[[ SOURCE DATA, beginning ]]
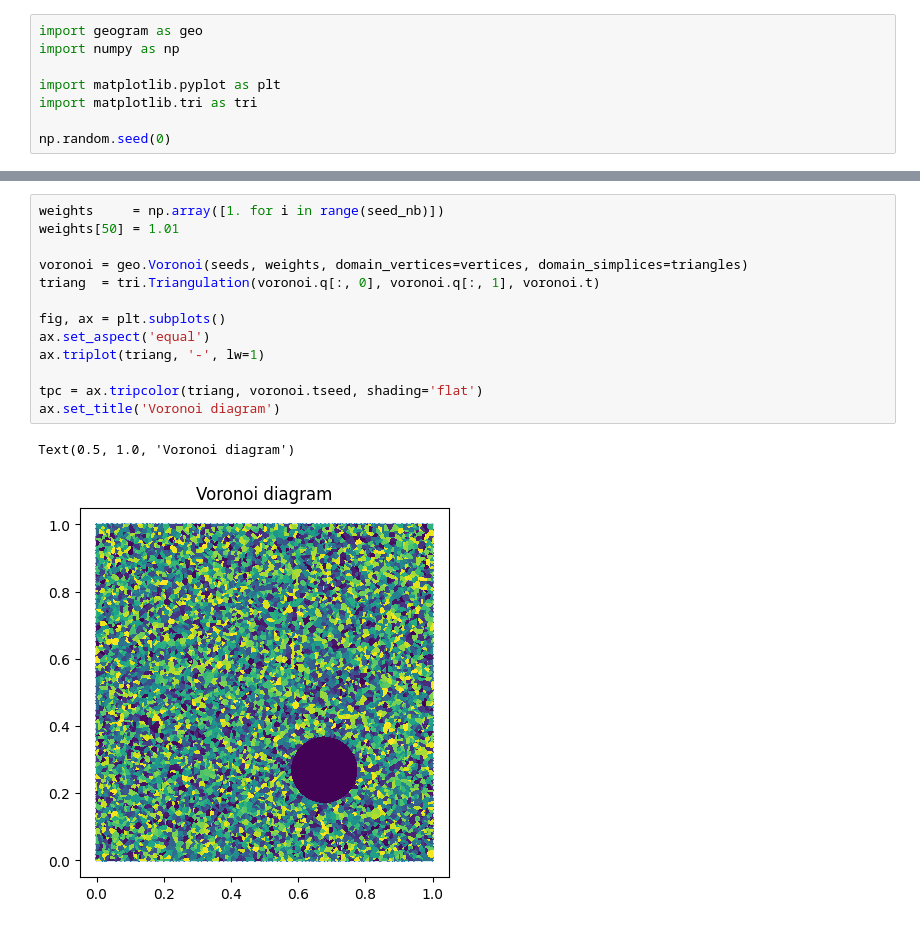
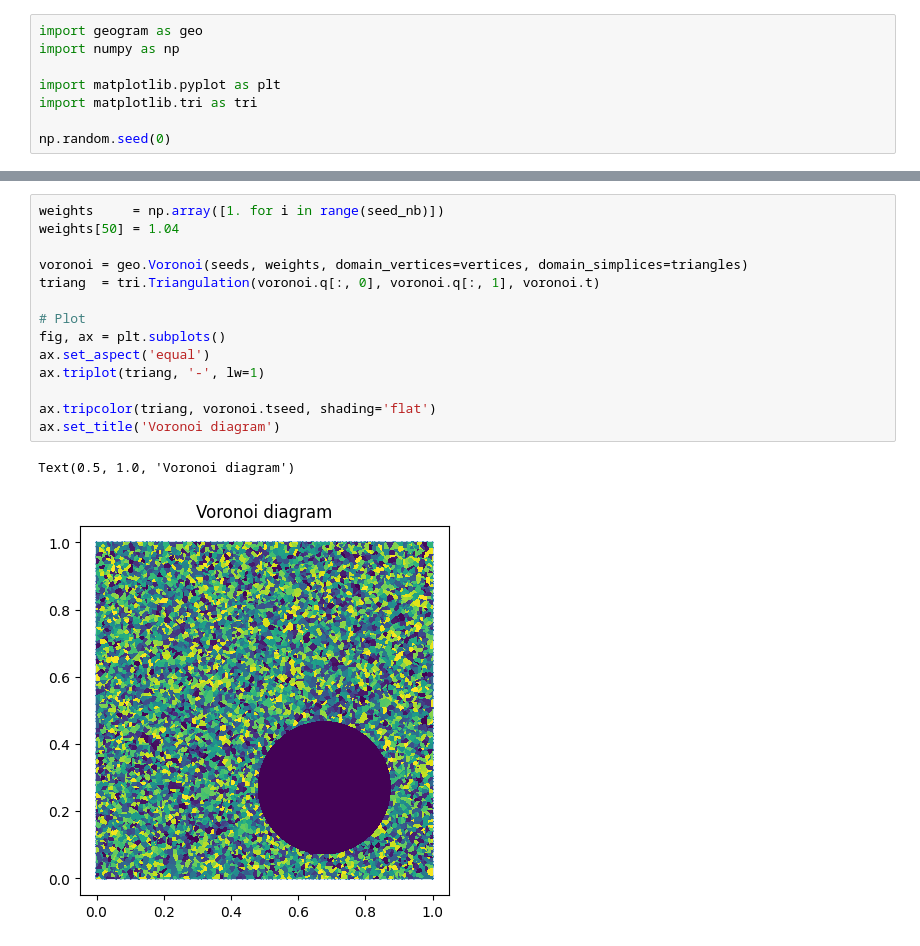
Before and after one commit to PlathC/pygeogram, a Jupyter notebook: examples/voronoi-2d.ipynb, the cells around one changed output, grey strips where cells are left out. Cells and saved outputs as stored; diff of their text form.

```diff
--- a/examples/voronoi-2d.ipynb
+++ b/examples/voronoi-2d.ipynb
@@ -26,17 +27,18 @@ Text(0.5, 1.0, 'Voronoi diagram')
 [figure]
 # %%
 weights     = np.array([1. for i in range(seed_nb)])
-weights[50] = 1.01
+weights[50] = 1.04
 
 voronoi = geo.Voronoi(seeds, weights, domain_vertices=vertices, domain_simplices=triangles)
 triang  = tri.Triangulation(voronoi.q[:, 0], voronoi.q[:, 1], voronoi.t)
 
+# Plot
 fig, ax = plt.subplots()
 ax.set_aspect('equal')
 ax.triplot(triang, '-', lw=1)
 
-tpc = ax.tripcolor(triang, voronoi.tseed, shading='flat')
+ax.tripcolor(triang, voronoi.tseed, shading='flat')
 ax.set_title('Voronoi diagram')
 # %% [output]
 Text(0.5, 1.0, 'Voronoi diagram')
-[figure, old version]
+[figure, new version]
```
Also changed, not shown: parts of 1 cell of this notebook, 1 other file.
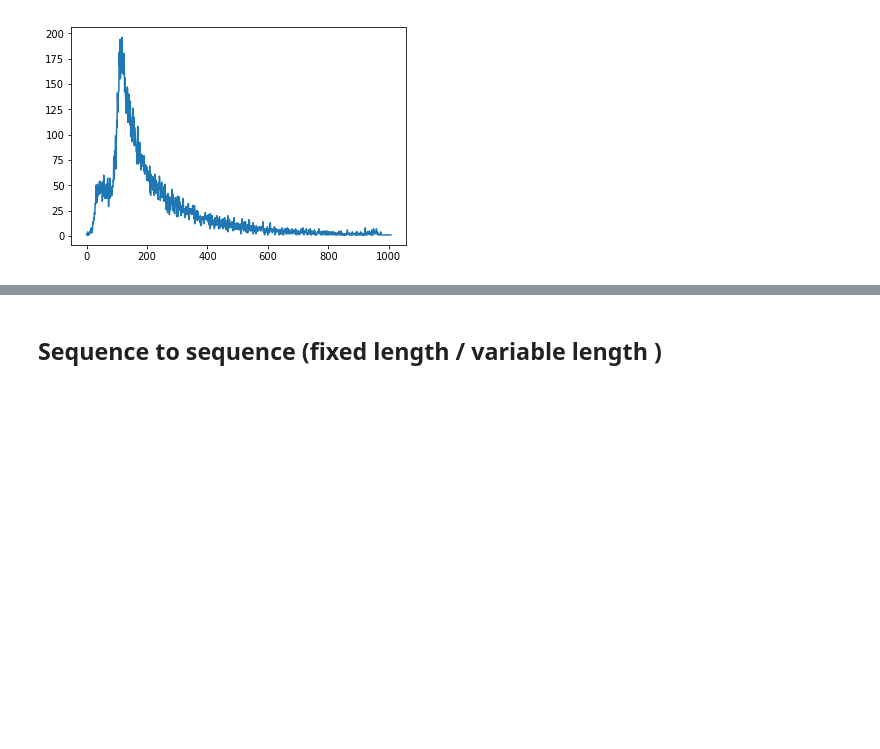
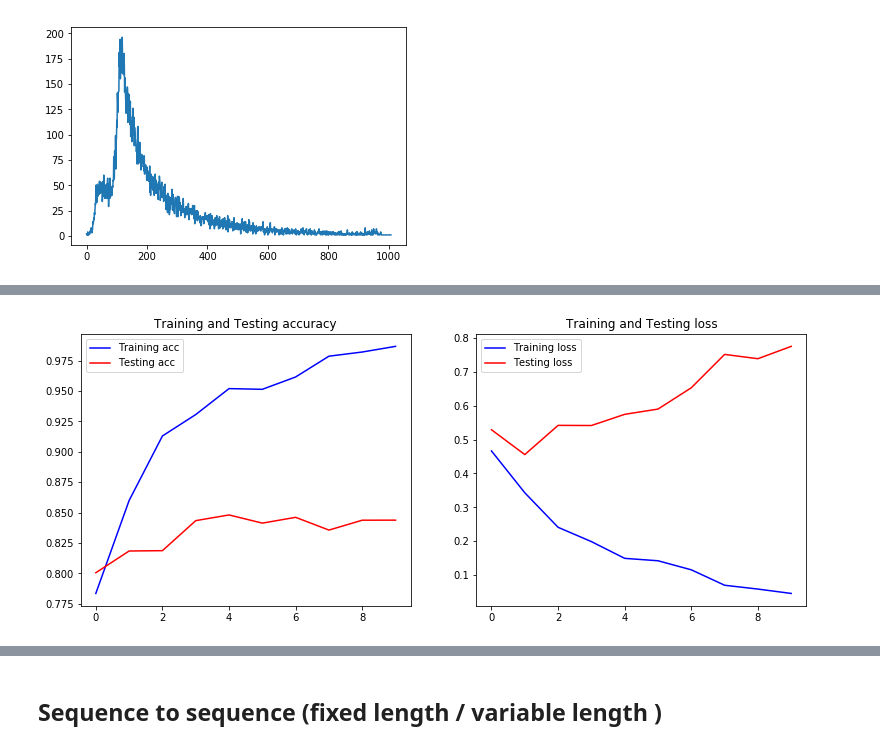
Before and after one commit to Nikeshbajaj/DeepLearning_TensorflowKeras, a Jupyter notebook: RNN_Different_Architectures.ipynb, the cells around one changed output, grey strips where cells are left out. Cells and saved outputs as stored; diff of their text form; code cells hidden in the pictures; blank space fills up the shorter version.

```diff
--- a/RNN_Different_Architectures.ipynb
+++ b/RNN_Different_Architectures.ipynb
@@ -301,3 +332,27 @@ Epoch 5/10
+# %%
+acc = history.history['acc']
+val_acc = history.history['val_acc']
+loss = history.history['loss']
+val_loss = history.history['val_loss']
+
+epochs = np.arange(len(acc))
+
+plt.figure(figsize=(13,5))
+plt.subplot(121)
+plt.plot(epochs, acc, 'b', label='Training acc')
+plt.plot(epochs, val_acc, 'r', label='Testing acc')
+plt.legend()
+plt.title('Training and Testing accuracy')
+
+plt.subplot(122)
+plt.plot(epochs, loss, 'b', label='Training loss')
+plt.plot(epochs, val_loss, 'r', label='Testing loss')
+plt.title('Training and Testing loss')
+plt.legend()
+
+plt.show()
+# %% [output]
+[figure, added]
 # %%
 pr_tr = np.array([model.predict(np.array([X_train[i]])) for i in range(len(X_train))])
 pr_ts = np.array([model.predict(np.array([X_test[i]]))  for i in range(len(X_test))])
```
Also changed, not shown: parts of 5 cells of this notebook.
[[ SOURCE DATA, end ]]
**EXERCISE DESCRIPTION**
The answer must consist of every line from the entries above that contains "tripcolor".

**RESPONSE TO THIS EXERCISE**
-tpc = ax.tripcolor(triang, voronoi.tseed, shading='flat')
+ax.tripcolor(triang, voronoi.tseed, shading='flat')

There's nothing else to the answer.